▸ **MATERIAL FOR THIS EXERCISE**
....................

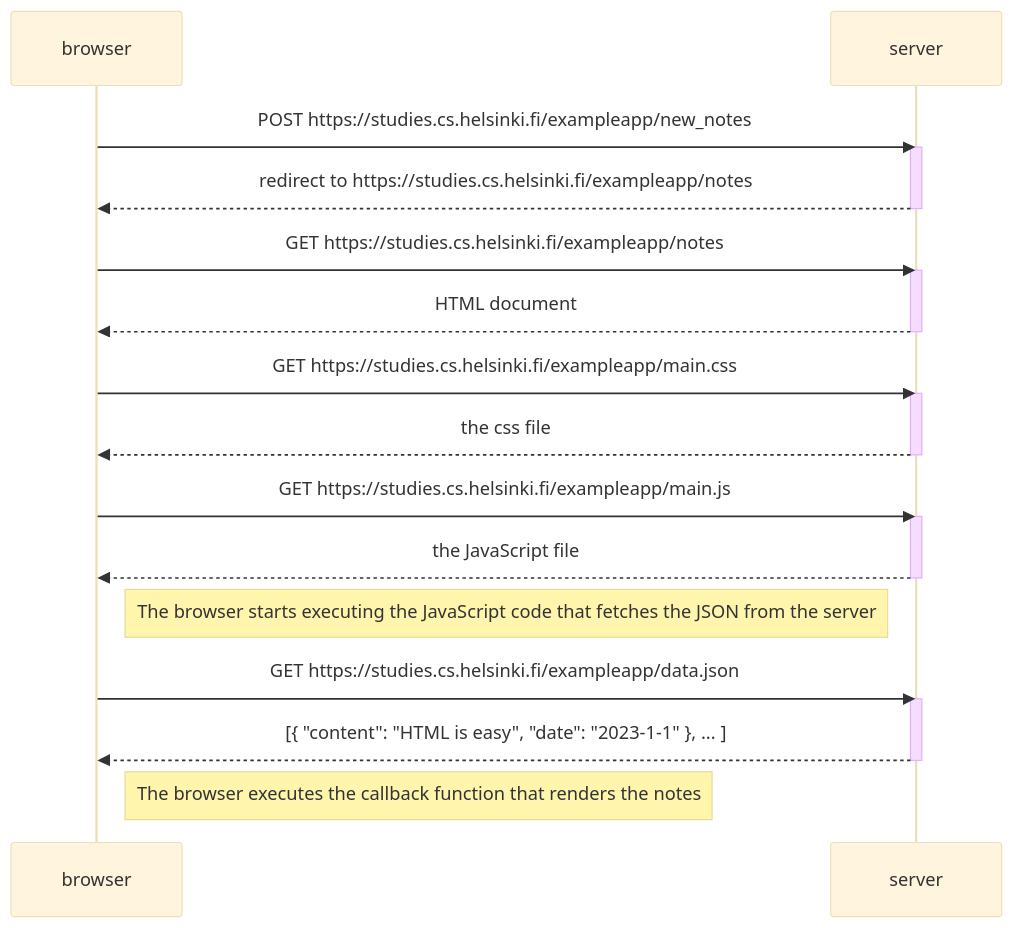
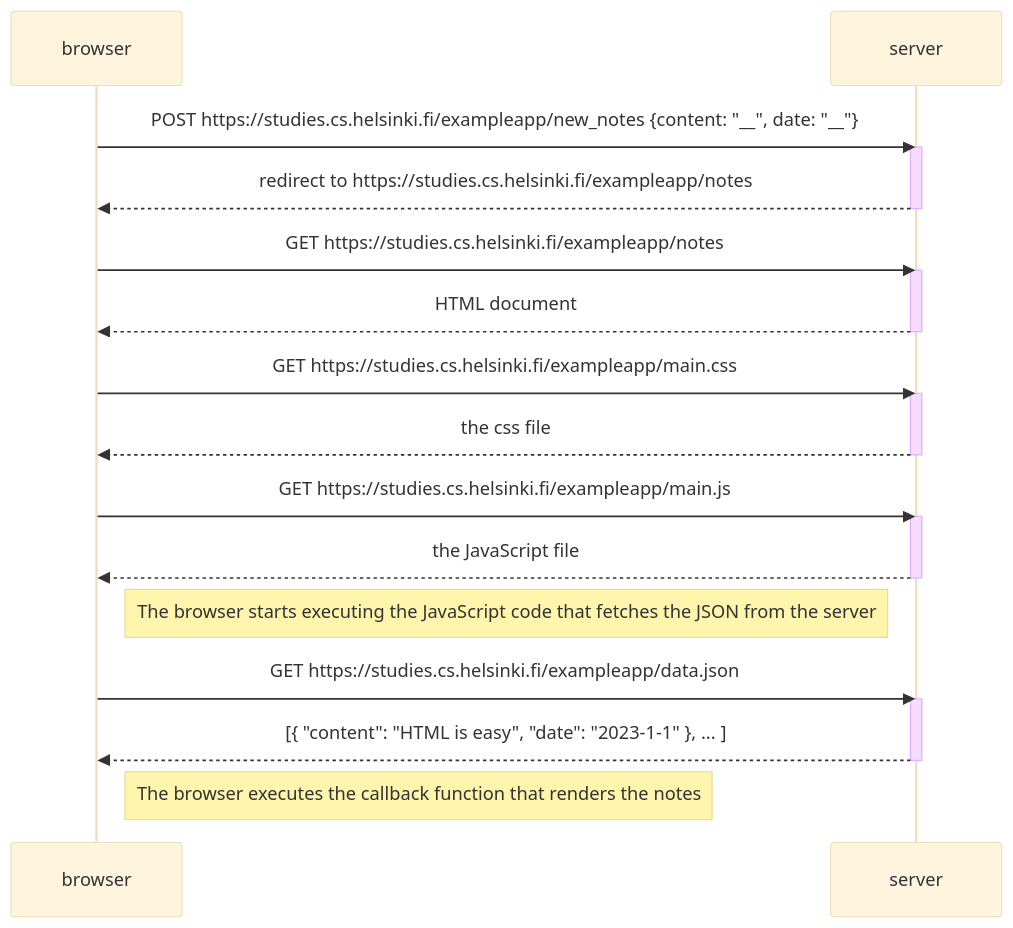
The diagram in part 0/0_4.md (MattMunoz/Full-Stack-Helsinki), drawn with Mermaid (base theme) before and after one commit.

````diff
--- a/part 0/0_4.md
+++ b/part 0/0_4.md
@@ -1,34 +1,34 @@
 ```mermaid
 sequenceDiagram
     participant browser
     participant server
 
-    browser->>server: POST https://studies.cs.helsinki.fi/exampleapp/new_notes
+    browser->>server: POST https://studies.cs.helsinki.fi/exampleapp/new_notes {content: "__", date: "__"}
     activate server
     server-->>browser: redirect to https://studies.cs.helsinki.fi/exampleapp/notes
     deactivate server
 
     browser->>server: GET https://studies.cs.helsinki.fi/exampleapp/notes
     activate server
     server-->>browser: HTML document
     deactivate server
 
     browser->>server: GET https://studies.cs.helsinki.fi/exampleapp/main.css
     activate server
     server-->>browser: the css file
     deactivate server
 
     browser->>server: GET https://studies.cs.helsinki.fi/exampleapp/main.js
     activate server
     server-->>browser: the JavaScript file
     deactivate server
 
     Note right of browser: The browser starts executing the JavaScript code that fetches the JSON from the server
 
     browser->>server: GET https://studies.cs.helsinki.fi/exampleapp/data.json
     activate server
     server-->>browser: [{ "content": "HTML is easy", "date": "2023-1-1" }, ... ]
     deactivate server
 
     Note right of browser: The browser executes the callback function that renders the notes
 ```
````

....................

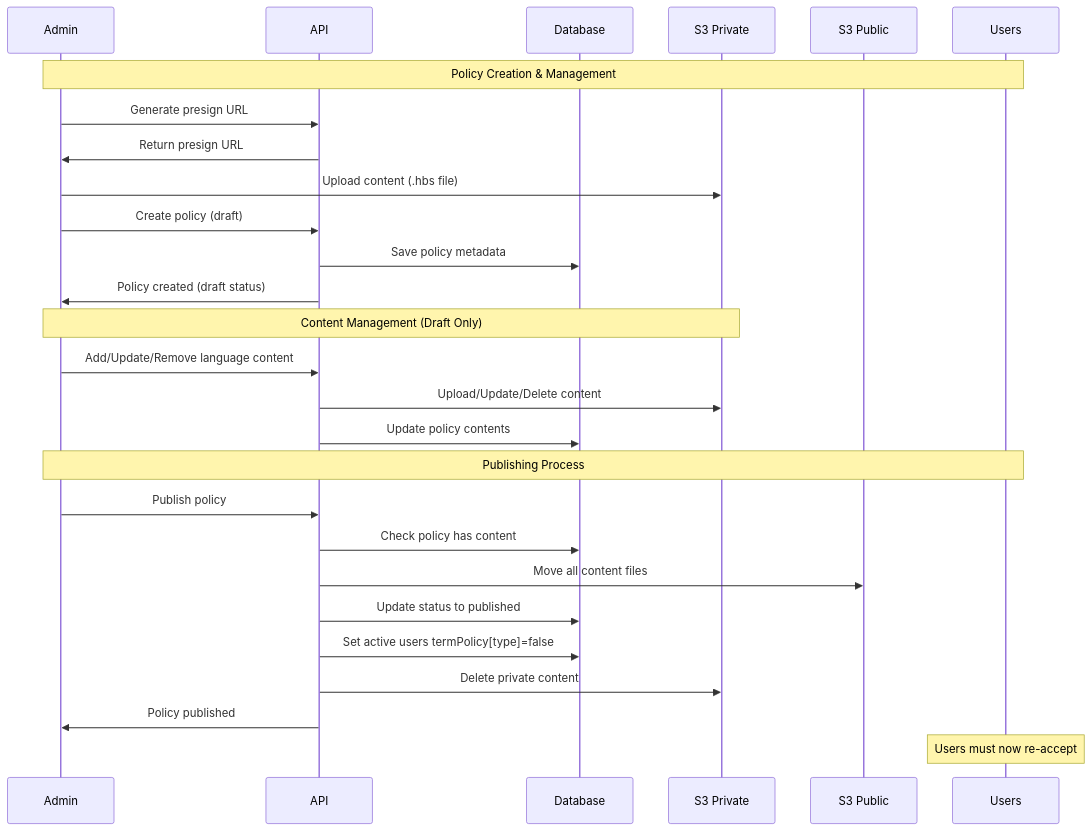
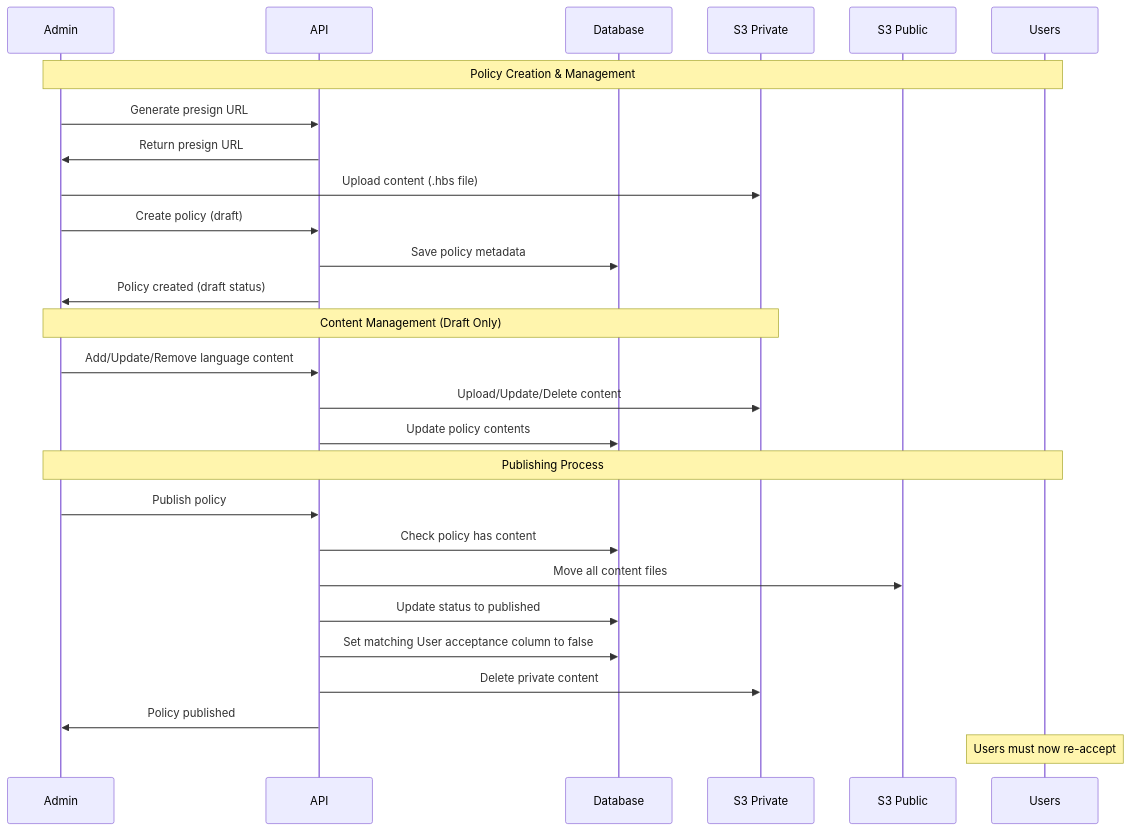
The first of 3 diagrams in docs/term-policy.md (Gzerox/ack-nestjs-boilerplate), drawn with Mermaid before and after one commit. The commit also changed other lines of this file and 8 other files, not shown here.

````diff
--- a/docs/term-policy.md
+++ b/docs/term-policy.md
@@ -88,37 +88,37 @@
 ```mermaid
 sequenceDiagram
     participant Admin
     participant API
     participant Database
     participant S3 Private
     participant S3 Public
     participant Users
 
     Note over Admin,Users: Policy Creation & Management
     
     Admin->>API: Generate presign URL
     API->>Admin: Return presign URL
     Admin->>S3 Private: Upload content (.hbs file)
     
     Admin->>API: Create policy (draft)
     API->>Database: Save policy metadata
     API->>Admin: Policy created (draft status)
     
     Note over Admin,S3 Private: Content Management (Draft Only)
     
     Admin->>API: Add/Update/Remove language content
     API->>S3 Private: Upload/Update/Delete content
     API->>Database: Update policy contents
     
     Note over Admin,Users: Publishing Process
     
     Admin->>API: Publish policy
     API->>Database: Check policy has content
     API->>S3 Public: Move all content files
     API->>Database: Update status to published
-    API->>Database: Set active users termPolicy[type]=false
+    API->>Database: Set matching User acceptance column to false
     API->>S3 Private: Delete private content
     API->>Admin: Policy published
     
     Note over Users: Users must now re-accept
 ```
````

....................

▸ **ACTIVITY**
After you work out how many lines in the material hold the word "over", please respond with that number alone.

▸ **EXPECTED ANSWER**
4